Astrophotography in Central Mass 

LinkedIn RSS
Home Gallery Maple Observatory Construction

Maple Observatory Construction

Published on 2015-10-30, by

From the first night with our family telescope in December I realized that observing through the living room window wasn’t going to cut it, no matter how much I cleaned the glass. So I ventured outdoors and caught my first glimpse of Jupiter. The rest is history, we had to invest in a larger telescope and it needed to be setup outdoors away from the thermal currents of the house and the optical distortions of window panes. I won’t even mention the thunderous tremors of two children running around on hard wood floors whilst trying to keep an object in view.

Laptop setup and ready to control everything

First telescope (left) toys and second astrophotography telescope (right)

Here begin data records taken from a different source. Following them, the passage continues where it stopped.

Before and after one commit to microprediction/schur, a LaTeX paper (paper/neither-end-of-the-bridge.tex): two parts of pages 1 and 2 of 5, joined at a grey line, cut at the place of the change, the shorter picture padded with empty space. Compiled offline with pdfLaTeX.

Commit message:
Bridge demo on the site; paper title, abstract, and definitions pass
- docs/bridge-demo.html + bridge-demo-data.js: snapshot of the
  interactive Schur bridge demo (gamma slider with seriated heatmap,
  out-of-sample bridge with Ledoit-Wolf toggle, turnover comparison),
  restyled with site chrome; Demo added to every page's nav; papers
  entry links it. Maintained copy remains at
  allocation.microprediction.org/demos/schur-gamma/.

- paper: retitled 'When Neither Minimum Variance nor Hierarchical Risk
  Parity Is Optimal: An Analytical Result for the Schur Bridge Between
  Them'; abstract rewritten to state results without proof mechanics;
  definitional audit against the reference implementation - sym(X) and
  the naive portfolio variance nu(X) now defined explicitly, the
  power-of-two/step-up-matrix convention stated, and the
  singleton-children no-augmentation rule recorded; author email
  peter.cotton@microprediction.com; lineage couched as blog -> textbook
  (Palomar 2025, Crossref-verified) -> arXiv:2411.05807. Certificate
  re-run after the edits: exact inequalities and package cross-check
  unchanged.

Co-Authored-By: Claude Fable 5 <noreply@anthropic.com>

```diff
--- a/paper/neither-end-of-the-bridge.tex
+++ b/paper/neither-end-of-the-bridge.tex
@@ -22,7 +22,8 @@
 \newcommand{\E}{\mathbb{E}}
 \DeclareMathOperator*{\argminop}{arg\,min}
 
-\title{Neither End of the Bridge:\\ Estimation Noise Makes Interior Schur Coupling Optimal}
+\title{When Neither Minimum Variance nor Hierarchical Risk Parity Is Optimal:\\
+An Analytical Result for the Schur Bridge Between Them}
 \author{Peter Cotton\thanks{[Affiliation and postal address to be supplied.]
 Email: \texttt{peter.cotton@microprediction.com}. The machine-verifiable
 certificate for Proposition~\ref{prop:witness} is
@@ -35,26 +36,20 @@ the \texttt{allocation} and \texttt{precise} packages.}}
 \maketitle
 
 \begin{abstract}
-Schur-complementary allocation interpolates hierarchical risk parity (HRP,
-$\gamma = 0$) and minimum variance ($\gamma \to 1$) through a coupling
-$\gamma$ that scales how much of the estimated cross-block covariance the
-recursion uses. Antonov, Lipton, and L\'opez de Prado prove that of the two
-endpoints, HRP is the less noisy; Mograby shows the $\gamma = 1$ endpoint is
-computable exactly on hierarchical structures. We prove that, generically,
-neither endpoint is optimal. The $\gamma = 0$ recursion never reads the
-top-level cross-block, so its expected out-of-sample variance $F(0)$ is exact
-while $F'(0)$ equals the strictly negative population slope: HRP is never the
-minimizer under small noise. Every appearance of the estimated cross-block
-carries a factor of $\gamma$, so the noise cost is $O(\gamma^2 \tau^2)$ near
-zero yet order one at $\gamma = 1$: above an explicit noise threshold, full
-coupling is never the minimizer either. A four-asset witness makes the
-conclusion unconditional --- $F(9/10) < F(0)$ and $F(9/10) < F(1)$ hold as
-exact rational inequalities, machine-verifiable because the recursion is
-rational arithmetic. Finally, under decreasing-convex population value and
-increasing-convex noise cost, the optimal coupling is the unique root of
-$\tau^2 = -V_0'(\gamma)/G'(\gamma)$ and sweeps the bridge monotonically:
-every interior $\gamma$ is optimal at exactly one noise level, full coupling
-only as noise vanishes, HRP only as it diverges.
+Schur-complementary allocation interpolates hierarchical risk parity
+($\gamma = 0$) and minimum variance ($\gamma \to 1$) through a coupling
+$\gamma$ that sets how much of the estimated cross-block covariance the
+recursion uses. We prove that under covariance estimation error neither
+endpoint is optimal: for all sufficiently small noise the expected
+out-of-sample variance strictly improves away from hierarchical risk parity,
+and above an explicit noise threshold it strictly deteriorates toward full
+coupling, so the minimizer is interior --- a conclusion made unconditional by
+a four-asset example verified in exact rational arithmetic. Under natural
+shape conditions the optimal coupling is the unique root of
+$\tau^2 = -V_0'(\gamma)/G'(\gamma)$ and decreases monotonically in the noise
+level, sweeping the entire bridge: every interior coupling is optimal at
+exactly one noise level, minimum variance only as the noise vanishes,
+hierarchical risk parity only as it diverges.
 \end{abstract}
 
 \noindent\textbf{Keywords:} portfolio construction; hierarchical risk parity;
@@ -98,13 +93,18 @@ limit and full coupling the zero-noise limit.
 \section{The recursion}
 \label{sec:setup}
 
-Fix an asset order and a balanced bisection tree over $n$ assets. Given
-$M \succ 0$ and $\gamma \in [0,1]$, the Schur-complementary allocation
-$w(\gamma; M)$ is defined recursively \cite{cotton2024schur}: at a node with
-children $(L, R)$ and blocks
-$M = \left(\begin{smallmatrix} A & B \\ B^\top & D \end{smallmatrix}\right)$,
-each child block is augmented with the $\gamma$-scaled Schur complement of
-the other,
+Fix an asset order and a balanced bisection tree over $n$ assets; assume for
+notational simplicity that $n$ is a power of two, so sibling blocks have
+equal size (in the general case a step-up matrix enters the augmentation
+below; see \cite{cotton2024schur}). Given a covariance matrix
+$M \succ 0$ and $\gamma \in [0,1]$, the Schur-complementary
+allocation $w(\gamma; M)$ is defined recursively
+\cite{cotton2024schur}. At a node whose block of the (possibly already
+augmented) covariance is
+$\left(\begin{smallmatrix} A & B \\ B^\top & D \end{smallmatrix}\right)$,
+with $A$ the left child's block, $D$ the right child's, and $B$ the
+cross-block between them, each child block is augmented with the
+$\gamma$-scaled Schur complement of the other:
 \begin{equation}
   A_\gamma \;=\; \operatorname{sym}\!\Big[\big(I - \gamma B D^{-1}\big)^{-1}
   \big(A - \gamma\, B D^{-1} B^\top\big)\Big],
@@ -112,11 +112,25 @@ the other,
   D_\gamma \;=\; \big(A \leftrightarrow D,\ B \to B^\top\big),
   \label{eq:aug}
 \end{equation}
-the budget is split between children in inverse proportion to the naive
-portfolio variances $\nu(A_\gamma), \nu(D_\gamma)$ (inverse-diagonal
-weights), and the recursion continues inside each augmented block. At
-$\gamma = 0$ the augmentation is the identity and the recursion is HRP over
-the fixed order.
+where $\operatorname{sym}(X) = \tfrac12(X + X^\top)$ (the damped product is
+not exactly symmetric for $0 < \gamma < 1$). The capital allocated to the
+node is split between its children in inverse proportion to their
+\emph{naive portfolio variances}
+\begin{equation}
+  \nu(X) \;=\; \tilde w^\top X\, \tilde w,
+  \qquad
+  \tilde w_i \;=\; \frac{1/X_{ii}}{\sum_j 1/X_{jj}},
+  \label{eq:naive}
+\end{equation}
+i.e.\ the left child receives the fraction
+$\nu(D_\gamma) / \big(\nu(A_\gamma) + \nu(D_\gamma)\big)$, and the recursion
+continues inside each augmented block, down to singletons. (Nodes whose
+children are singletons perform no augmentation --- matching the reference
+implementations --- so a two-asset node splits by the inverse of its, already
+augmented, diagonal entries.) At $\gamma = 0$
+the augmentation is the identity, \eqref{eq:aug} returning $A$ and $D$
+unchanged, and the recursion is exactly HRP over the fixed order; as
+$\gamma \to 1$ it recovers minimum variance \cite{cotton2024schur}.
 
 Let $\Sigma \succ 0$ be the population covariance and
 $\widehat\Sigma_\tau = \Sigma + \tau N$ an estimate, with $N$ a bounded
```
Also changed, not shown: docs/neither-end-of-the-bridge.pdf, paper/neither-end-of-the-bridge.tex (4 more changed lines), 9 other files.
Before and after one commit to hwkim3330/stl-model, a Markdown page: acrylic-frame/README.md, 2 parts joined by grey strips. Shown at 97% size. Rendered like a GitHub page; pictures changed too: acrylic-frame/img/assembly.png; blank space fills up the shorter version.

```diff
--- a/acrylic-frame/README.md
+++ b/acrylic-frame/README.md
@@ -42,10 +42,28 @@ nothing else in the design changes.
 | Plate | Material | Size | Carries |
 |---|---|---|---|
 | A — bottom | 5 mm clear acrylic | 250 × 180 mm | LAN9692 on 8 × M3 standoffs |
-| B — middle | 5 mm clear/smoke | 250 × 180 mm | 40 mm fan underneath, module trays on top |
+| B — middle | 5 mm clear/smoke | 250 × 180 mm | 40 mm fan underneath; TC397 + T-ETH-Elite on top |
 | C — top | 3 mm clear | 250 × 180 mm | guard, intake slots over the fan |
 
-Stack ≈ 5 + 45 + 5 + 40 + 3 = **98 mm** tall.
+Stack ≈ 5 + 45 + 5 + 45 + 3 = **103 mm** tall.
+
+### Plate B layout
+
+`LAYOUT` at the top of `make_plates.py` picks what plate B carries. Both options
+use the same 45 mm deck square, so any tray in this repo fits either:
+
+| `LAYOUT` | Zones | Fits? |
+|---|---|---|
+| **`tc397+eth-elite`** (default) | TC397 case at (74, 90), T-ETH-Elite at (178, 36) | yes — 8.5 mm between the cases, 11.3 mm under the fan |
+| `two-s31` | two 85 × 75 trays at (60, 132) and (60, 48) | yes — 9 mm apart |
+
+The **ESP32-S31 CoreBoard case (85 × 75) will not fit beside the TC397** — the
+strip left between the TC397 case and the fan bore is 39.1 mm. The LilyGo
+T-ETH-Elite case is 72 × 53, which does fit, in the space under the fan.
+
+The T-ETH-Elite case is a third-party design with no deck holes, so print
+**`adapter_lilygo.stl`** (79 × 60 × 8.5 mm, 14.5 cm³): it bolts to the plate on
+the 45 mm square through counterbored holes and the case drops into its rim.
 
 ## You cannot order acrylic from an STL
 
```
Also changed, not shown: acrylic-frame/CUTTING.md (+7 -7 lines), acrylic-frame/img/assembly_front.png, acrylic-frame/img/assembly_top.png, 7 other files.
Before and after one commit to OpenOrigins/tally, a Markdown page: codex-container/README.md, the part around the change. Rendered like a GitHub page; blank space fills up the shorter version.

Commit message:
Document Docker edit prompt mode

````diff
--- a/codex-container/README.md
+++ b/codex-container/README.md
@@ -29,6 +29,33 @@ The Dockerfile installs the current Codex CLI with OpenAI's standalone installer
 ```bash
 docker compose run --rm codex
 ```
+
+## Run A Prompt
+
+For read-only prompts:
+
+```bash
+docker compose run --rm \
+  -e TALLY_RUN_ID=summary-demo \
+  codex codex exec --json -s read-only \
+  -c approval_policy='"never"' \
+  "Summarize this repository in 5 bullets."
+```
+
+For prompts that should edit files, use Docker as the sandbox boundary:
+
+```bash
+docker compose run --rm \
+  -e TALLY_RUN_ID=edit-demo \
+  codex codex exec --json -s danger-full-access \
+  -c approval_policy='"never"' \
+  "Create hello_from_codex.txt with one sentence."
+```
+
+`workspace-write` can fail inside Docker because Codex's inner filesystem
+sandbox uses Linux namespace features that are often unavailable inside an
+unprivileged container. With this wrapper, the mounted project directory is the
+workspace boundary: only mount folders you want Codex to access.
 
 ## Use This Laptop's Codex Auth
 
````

So, I began setting up outside. The next realization I had was that it was really, REALLY, cold outside in New England when you stand still and try to manipulate metal levers and knobs with bare hands. Our larger telescope arrived in late January when comet C/2014 Q2 Lovejoy was visible to the naked eye as a faint bluegreen nebulosity and even more vivid through a telescope. Around this time there were nights with temperatures -7F and 10-30 mph wind gusts. I wanted so badly to look through the telescope and I simply couldn’t bare to be outdoors even bundled up for more than 15 minutes at a time. I also began to experience cold temperature related equipment failures usually due to brittle plastic.

My son standing in the path I cut through one of our snow drifts.

My son standing in the path I cut through one of our snow drifts.

Enter the laptop and camera. It was a no-brainer that a remote controlled mount and camera would allow me to sit comfortably indoors and explore the sky. A laptop with software and cameras to image and guide soon followed. I still had to cart the telescope, weights, tripod, cables, laptop, and all accouterments in and out every night and morning–always dreaming of an observatory.

This Fall I made one big step towards a permanent home for the telescope. I dig a massive hole all the way down to ledge and filled it with ~800lbs of concrete reinforced with steel rebar. The top was poured into a small cutting of sonotube leftover from my club’s pier project to make it nice and round and aesthetically appealing. Into this I sunk long anchorbolts. I made a pier out of the box aluminum post of an old fire alarm call box that happened to have come with my house. I’m clearing trees and eventually the shed that came with my house will be relocated on top of the pier. The roof will be separated from the walls and placed on rollers allowing it to be rolled away exposing the entire sky when viewing/imaging.

Click on the images in the gallery below to view the full sized original or use the slideshow to click through each one more easily.

© 2015 Charles Kelley Stevenson